SMU, which entered the game ranked fifth in the American in turnover margin and seventh in assist-to-turnover ratio, committed 23 turnovers and finished a minus-9 in turnover margin. On multiple occasions those mistakes turned into Louisville points on the other end, as the Cardinals converted those turnovers into 25 points (SMU scored nine points off of Louisville’s 14 turnovers).

Louisville may have outscored SMU by 27 points from beyond the arc (39-12), but the extra possessions that came as a result of SMU being too loose with the basketball is what truly did the Mustangs in. Nic Moore struggled, spending an extended amount of time on the bench in the second half due to foul trouble and finished with five points (2-for-3 FG) and four turnovers. And the same can be said for Nick Russell even with the senior scoring a team-high 18 points, as he also committed eight turnovers.

Against a team the caliber of Louisville, especially considering their ability to pressure full-court, how well the guards take care of the basketball is the difference between winning and losing on most nights. Limit the turnovers and limit the Cardinals’ opportunities to get out in the open floor, thus creating offense by way of the live-ball turnover. SMU didn’t do that, resulting in a loss in their home finale.

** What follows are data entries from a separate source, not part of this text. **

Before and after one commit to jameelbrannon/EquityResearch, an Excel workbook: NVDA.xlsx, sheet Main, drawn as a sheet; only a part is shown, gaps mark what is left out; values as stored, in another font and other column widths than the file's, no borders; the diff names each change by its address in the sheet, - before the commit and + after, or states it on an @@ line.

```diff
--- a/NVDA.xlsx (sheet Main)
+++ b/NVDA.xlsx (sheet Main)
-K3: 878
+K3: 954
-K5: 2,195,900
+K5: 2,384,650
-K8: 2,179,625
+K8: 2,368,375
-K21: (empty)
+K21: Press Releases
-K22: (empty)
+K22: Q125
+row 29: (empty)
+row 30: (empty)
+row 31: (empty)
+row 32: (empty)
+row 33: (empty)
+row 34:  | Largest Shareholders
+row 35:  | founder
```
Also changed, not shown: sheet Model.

The question moving forward is whether or not the turnovers are a major concern for SMU as they move closer to the NCAA tournament. Per Ken Pomeroy’s numbers SMU ranks eighth in the American in turnover percentage, turning the ball over on 20.1% of their possessions in conference play. That’s something that will need to be addressed, beginning with their game at Memphis on Saturday afternoon.

Defensively SMU’s been very good all season long, and that attribute is one reason why they’ve won games in spite of the turnover percentage. But while this isn’t a reason to panic, the Mustangs will need to tighten things up in that regard if they want their first NCAA tournament appearance since 1993 to consist of more than just one game.